[SUPPLIED RECORDS]:
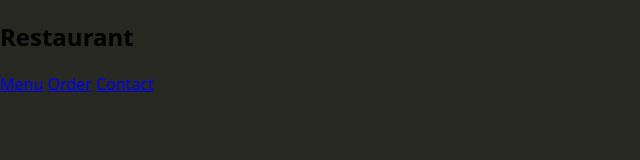
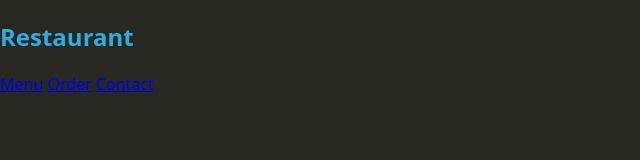
Before and after one commit to Josejpd3/Restaurant-Template, a website built with webpack: page client/index.html in a window 1280 px wide. Shown: the whole page, without its empty margins (0-640 px from the left). Built offline with nearby package versions, Linux system fonts and the light colour scheme.

Commit message:
logo-section h2 text stylling (client/src/css/style.css)

```diff
--- a/client/src/css/style.css
+++ b/client/src/css/style.css
@@ -16,6 +16,10 @@ body {
     sans-serif;
 }
 
+.logo-section h2 {
+  color: var(--primary);
+}
+
 img {
   width: 640px;
   height: 425px;
```
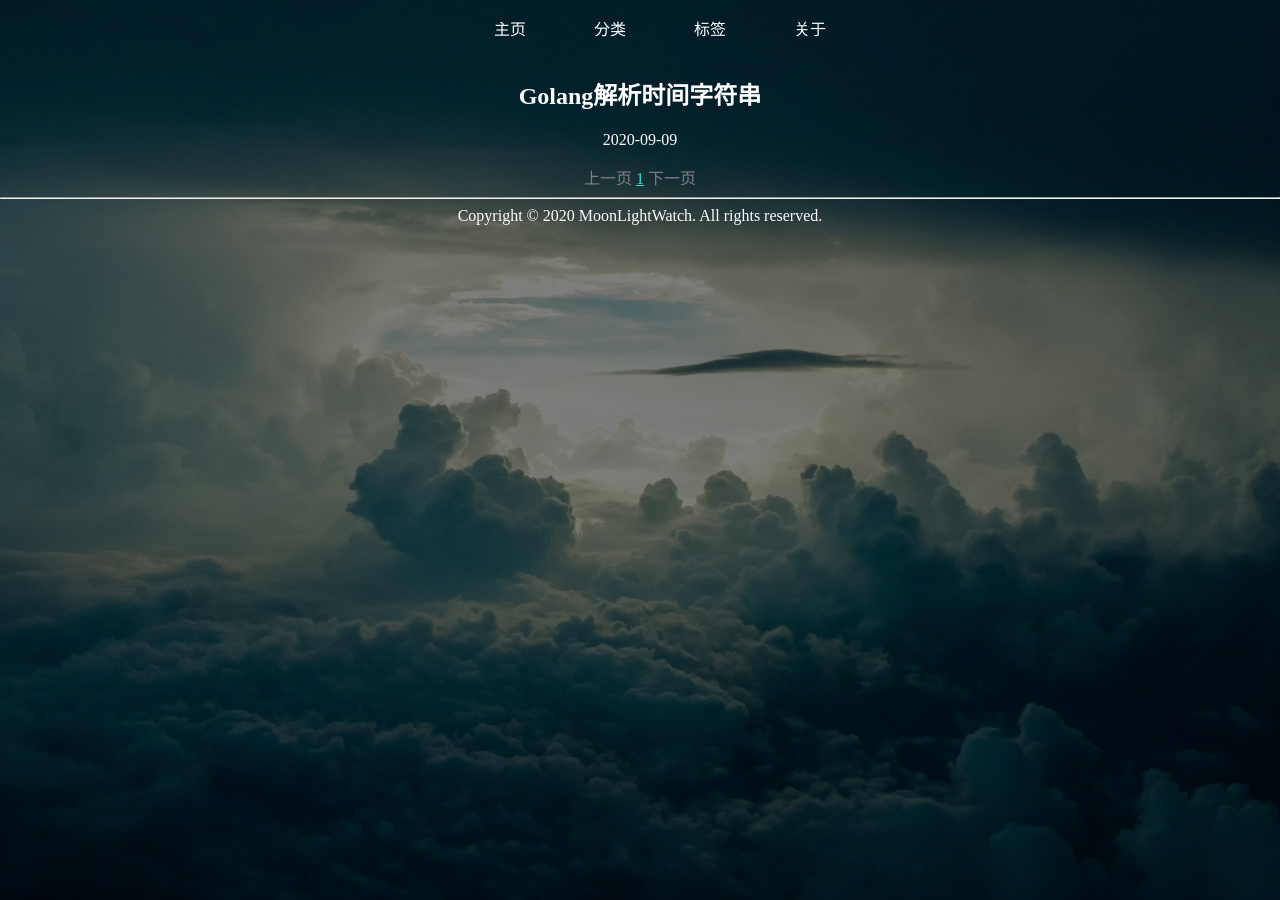
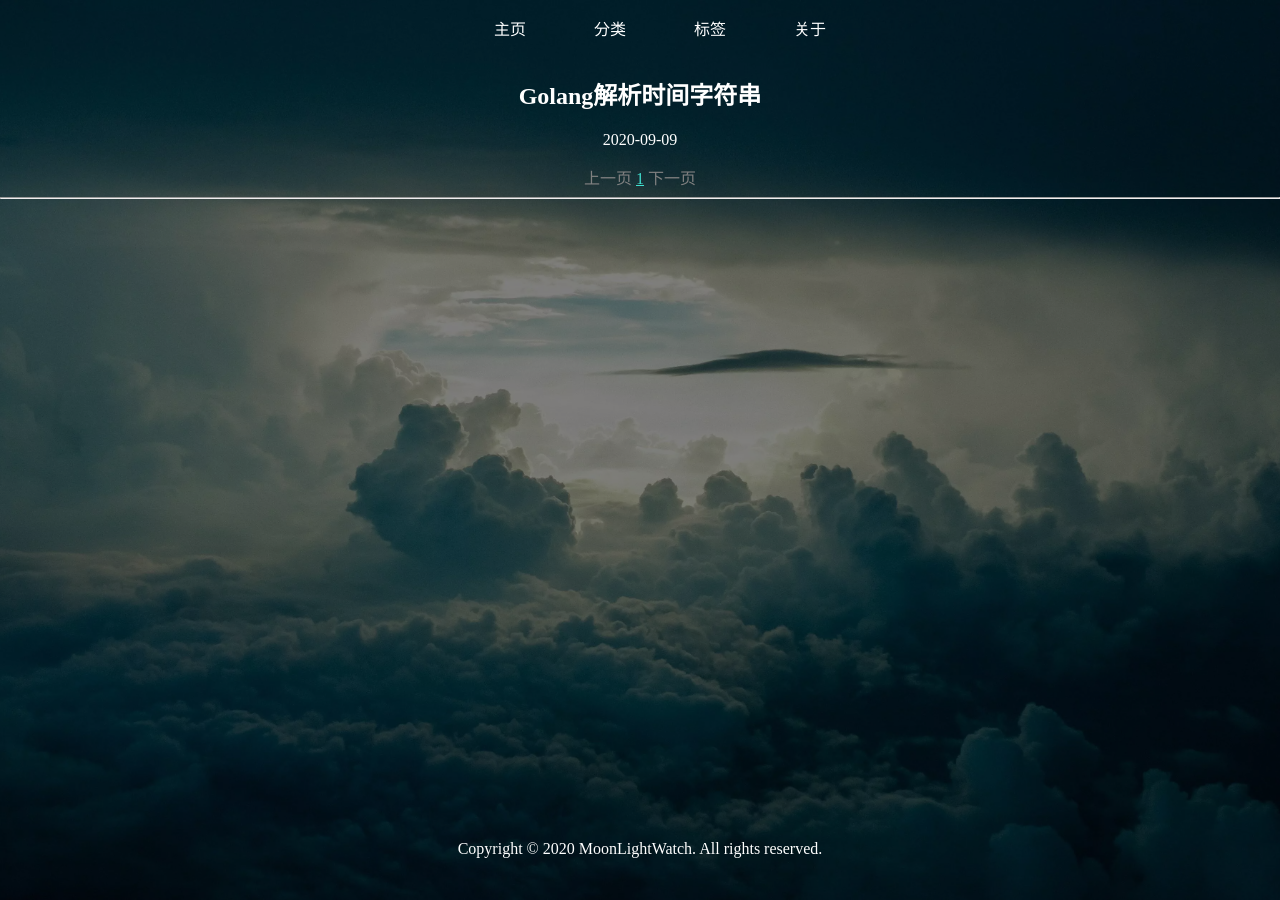
Before and after one commit to moonlightwatch/moonlightwatch.github.io, a Jekyll site: the page built from index.html, in a window 1280 px wide. Built offline with Jekyll 4.4.1, drawn with Linux system fonts in a browser that asks for light colours; the list of posts is cut into pages by our own code.

Commit message:
更新footer位置

```diff
--- a/assets/css/site.css
+++ b/assets/css/site.css
@@ -66,3 +66,10 @@ a:hover {
     display: inline-block;
     padding: 16px;
 }
+
+footer {
+    position: absolute;
+    bottom: 0;
+    width: 100%;
+    height: 60px;
+}
```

[WHAT IS BEING ASKED]: If a line of the records above holds the word "client", show it.

[FINISHED TASK]:
Before and after one commit to Josejpd3/Restaurant-Template, a website built with webpack: page client/index.html in a window 1280 px wide. Shown: the whole page, without its empty margins (0-640 px from the left). Built offline with nearby package versions, Linux system fonts and the light colour scheme.
logo-section h2 text stylling (client/src/css/style.css)
--- a/client/src/css/style.css
+++ b/client/src/css/style.css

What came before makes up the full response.